[Opening Given records section]

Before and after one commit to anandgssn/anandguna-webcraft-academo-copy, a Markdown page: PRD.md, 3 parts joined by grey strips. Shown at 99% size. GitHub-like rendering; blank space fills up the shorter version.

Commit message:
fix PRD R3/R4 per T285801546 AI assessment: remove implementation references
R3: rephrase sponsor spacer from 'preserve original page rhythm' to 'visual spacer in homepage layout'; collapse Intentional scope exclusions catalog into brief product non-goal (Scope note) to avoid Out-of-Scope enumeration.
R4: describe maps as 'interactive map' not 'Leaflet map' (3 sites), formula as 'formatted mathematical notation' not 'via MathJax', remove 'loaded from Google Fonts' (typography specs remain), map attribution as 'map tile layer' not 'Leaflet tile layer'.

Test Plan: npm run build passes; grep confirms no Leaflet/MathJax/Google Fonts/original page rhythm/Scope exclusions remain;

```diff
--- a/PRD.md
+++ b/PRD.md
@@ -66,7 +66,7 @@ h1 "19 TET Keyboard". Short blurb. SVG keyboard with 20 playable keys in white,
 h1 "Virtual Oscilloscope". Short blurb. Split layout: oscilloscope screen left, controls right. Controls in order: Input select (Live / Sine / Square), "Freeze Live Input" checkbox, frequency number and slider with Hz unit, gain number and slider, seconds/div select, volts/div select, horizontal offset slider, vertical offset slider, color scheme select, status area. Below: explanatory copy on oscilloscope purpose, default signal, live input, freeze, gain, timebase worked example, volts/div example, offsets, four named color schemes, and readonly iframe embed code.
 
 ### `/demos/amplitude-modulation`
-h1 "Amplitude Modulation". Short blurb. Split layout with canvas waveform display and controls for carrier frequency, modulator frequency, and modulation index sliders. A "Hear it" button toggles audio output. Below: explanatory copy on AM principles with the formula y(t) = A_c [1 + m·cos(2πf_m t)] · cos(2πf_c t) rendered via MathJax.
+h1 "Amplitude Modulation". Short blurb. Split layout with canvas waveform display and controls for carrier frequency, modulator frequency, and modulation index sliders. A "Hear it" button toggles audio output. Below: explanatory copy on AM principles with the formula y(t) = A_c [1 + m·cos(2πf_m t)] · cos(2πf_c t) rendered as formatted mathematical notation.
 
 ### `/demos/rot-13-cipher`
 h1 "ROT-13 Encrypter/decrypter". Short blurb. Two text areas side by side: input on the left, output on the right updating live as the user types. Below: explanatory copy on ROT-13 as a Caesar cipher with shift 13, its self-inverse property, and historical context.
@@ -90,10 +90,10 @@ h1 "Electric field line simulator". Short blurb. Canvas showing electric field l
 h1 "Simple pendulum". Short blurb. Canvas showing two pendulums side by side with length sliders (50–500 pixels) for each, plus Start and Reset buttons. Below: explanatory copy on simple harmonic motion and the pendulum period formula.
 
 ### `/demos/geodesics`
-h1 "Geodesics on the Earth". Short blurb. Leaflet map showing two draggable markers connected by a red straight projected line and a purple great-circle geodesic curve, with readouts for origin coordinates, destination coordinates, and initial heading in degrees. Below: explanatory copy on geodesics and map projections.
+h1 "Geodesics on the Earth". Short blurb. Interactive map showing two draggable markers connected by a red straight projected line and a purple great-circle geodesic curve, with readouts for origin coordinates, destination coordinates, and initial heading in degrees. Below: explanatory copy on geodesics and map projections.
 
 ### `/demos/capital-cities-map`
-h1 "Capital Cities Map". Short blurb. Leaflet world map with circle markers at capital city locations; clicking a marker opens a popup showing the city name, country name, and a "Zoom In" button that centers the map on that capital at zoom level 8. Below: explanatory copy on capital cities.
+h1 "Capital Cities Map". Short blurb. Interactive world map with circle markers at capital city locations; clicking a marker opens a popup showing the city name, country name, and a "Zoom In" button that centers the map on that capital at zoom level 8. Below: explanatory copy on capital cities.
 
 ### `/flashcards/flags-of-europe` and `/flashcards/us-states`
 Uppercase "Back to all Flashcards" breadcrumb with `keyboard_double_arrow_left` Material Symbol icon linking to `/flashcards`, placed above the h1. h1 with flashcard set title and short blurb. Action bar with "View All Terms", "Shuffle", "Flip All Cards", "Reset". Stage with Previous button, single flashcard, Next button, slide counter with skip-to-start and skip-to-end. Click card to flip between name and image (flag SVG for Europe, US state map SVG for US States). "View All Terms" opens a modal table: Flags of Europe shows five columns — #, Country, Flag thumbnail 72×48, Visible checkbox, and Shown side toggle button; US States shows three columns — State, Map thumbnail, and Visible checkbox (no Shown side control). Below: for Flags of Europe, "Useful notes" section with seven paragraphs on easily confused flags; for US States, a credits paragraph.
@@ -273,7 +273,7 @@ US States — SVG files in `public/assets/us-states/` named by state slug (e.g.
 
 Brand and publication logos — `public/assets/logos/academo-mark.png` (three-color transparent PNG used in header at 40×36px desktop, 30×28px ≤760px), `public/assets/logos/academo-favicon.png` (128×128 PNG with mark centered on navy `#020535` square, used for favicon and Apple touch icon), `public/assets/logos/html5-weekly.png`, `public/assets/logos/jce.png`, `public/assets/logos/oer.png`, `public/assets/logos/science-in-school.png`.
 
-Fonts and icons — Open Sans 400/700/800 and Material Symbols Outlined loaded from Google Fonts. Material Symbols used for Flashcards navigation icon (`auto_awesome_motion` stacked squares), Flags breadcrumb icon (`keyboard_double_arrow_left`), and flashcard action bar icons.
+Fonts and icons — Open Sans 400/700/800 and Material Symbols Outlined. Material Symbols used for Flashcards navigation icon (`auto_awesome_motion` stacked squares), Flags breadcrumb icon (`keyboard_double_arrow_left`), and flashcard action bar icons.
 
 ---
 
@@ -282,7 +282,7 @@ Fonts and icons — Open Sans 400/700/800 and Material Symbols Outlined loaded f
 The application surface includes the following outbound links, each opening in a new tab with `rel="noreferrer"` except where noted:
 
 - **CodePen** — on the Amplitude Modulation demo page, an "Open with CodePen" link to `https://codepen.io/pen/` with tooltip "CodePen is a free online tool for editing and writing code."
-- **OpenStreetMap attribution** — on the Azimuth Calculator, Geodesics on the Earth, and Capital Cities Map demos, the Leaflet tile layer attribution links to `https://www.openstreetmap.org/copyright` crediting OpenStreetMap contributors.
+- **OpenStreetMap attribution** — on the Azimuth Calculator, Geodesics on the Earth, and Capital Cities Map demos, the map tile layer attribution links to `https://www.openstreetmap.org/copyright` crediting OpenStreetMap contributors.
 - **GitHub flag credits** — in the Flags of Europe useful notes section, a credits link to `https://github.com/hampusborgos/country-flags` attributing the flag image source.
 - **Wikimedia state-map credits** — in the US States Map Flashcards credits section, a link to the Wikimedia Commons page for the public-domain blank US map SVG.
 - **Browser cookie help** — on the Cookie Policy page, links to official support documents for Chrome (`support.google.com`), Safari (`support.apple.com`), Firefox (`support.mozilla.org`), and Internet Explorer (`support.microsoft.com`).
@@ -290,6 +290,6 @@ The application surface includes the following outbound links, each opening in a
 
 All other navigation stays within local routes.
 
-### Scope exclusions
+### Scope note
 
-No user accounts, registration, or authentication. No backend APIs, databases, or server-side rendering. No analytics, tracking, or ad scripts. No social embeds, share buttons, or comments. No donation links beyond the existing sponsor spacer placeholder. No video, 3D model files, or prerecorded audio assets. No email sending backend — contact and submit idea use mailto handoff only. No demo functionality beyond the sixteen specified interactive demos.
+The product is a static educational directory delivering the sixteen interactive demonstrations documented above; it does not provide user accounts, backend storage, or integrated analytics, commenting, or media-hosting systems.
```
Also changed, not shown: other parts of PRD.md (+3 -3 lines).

[Closing Given records section]

• _To do_
Repeat the records above in full, word for word.

• _Response to the task_
Before and after one commit to anandgssn/anandguna-webcraft-academo-copy, a Markdown page: PRD.md, 3 parts joined by grey strips. Shown at 99% size. GitHub-like rendering; blank space fills up the shorter version.

Commit message:
fix PRD R3/R4 per T285801546 AI assessment: remove implementation references
R3: rephrase sponsor spacer from 'preserve original page rhythm' to 'visual spacer in homepage layout'; collapse Intentional scope exclusions catalog into brief product non-goal (Scope note) to avoid Out-of-Scope enumeration.
R4: describe maps as 'interactive map' not 'Leaflet map' (3 sites), formula as 'formatted mathematical notation' not 'via MathJax', remove 'loaded from Google Fonts' (typography specs remain), map attribution as 'map tile layer' not 'Leaflet tile layer'.

Test Plan: npm run build passes; grep confirms no Leaflet/MathJax/Google Fonts/original page rhythm/Scope exclusions remain;

```diff
--- a/PRD.md
+++ b/PRD.md
@@ -66,7 +66,7 @@ h1 "19 TET Keyboard". Short blurb. SVG keyboard with 20 playable keys in white,
 h1 "Virtual Oscilloscope". Short blurb. Split layout: oscilloscope screen left, controls right. Controls in order: Input select (Live / Sine / Square), "Freeze Live Input" checkbox, frequency number and slider with Hz unit, gain number and slider, seconds/div select, volts/div select, horizontal offset slider, vertical offset slider, color scheme select, status area. Below: explanatory copy on oscilloscope purpose, default signal, live input, freeze, gain, timebase worked example, volts/div example, offsets, four named color schemes, and readonly iframe embed code.
 
 ### `/demos/amplitude-modulation`
-h1 "Amplitude Modulation". Short blurb. Split layout with canvas waveform display and controls for carrier frequency, modulator frequency, and modulation index sliders. A "Hear it" button toggles audio output. Below: explanatory copy on AM principles with the formula y(t) = A_c [1 + m·cos(2πf_m t)] · cos(2πf_c t) rendered via MathJax.
+h1 "Amplitude Modulation". Short blurb. Split layout with canvas waveform display and controls for carrier frequency, modulator frequency, and modulation index sliders. A "Hear it" button toggles audio output. Below: explanatory copy on AM principles with the formula y(t) = A_c [1 + m·cos(2πf_m t)] · cos(2πf_c t) rendered as formatted mathematical notation.
 
 ### `/demos/rot-13-cipher`
 h1 "ROT-13 Encrypter/decrypter". Short blurb. Two text areas side by side: input on the left, output on the right updating live as the user types. Below: explanatory copy on ROT-13 as a Caesar cipher with shift 13, its self-inverse property, and historical context.
@@ -90,10 +90,10 @@ h1 "Electric field line simulator". Short blurb. Canvas showing electric field l
 h1 "Simple pendulum". Short blurb. Canvas showing two pendulums side by side with length sliders (50–500 pixels) for each, plus Start and Reset buttons. Below: explanatory copy on simple harmonic motion and the pendulum period formula.
 
 ### `/demos/geodesics`
-h1 "Geodesics on the Earth". Short blurb. Leaflet map showing two draggable markers connected by a red straight projected line and a purple great-circle geodesic curve, with readouts for origin coordinates, destination coordinates, and initial heading in degrees. Below: explanatory copy on geodesics and map projections.
+h1 "Geodesics on the Earth". Short blurb. Interactive map showing two draggable markers connected by a red straight projected line and a purple great-circle geodesic curve, with readouts for origin coordinates, destination coordinates, and initial heading in degrees. Below: explanatory copy on geodesics and map projections.
 
 ### `/demos/capital-cities-map`
-h1 "Capital Cities Map". Short blurb. Leaflet world map with circle markers at capital city locations; clicking a marker opens a popup showing the city name, country name, and a "Zoom In" button that centers the map on that capital at zoom level 8. Below: explanatory copy on capital cities.
+h1 "Capital Cities Map". Short blurb. Interactive world map with circle markers at capital city locations; clicking a marker opens a popup showing the city name, country name, and a "Zoom In" button that centers the map on that capital at zoom level 8. Below: explanatory copy on capital cities.
 
 ### `/flashcards/flags-of-europe` and `/flashcards/us-states`
 Uppercase "Back to all Flashcards" breadcrumb with `keyboard_double_arrow_left` Material Symbol icon linking to `/flashcards`, placed above the h1. h1 with flashcard set title and short blurb. Action bar with "View All Terms", "Shuffle", "Flip All Cards", "Reset". Stage with Previous button, single flashcard, Next button, slide counter with skip-to-start and skip-to-end. Click card to flip between name and image (flag SVG for Europe, US state map SVG for US States). "View All Terms" opens a modal table: Flags of Europe shows five columns — #, Country, Flag thumbnail 72×48, Visible checkbox, and Shown side toggle button; US States shows three columns — State, Map thumbnail, and Visible checkbox (no Shown side control). Below: for Flags of Europe, "Useful notes" section with seven paragraphs on easily confused flags; for US States, a credits paragraph.
@@ -273,7 +273,7 @@ US States — SVG files in `public/assets/us-states/` named by state slug (e.g.
 
 Brand and publication logos — `public/assets/logos/academo-mark.png` (three-color transparent PNG used in header at 40×36px desktop, 30×28px ≤760px), `public/assets/logos/academo-favicon.png` (128×128 PNG with mark centered on navy `#020535` square, used for favicon and Apple touch icon), `public/assets/logos/html5-weekly.png`, `public/assets/logos/jce.png`, `public/assets/logos/oer.png`, `public/assets/logos/science-in-school.png`.
 
-Fonts and icons — Open Sans 400/700/800 and Material Symbols Outlined loaded from Google Fonts. Material Symbols used for Flashcards navigation icon (`auto_awesome_motion` stacked squares), Flags breadcrumb icon (`keyboard_double_arrow_left`), and flashcard action bar icons.
+Fonts and icons — Open Sans 400/700/800 and Material Symbols Outlined. Material Symbols used for Flashcards navigation icon (`auto_awesome_motion` stacked squares), Flags breadcrumb icon (`keyboard_double_arrow_left`), and flashcard action bar icons.
 
 ---
 
@@ -282,7 +282,7 @@ Fonts and icons — Open Sans 400/700/800 and Material Symbols Outlined loaded f
 The application surface includes the following outbound links, each opening in a new tab with `rel="noreferrer"` except where noted:
 
 - **CodePen** — on the Amplitude Modulation demo page, an "Open with CodePen" link to `https://codepen.io/pen/` with tooltip "CodePen is a free online tool for editing and writing code."
-- **OpenStreetMap attribution** — on the Azimuth Calculator, Geodesics on the Earth, and Capital Cities Map demos, the Leaflet tile layer attribution links to `https://www.openstreetmap.org/copyright` crediting OpenStreetMap contributors.
+- **OpenStreetMap attribution** — on the Azimuth Calculator, Geodesics on the Earth, and Capital Cities Map demos, the map tile layer attribution links to `https://www.openstreetmap.org/copyright` crediting OpenStreetMap contributors.
 - **GitHub flag credits** — in the Flags of Europe useful notes section, a credits link to `https://github.com/hampusborgos/country-flags` attributing the flag image source.
 - **Wikimedia state-map credits** — in the US States Map Flashcards credits section, a link to the Wikimedia Commons page for the public-domain blank US map SVG.
 - **Browser cookie help** — on the Cookie Policy page, links to official support documents for Chrome (`support.google.com`), Safari (`support.apple.com`), Firefox (`support.mozilla.org`), and Internet Explorer (`support.microsoft.com`).
@@ -290,6 +290,6 @@ The application surface includes the following outbound links, each opening in a
 
 All other navigation stays within local routes.
 
-### Scope exclusions
+### Scope note
 
-No user accounts, registration, or authentication. No backend APIs, databases, or server-side rendering. No analytics, tracking, or ad scripts. No social embeds, share buttons, or comments. No donation links beyond the existing sponsor spacer placeholder. No video, 3D model files, or prerecorded audio assets. No email sending backend — contact and submit idea use mailto handoff only. No demo functionality beyond the sixteen specified interactive demos.
+The product is a static educational directory delivering the sixteen interactive demonstrations documented above; it does not provide user accounts, backend storage, or integrated analytics, commenting, or media-hosting systems.
```
Also changed, not shown: other parts of PRD.md (+3 -3 lines).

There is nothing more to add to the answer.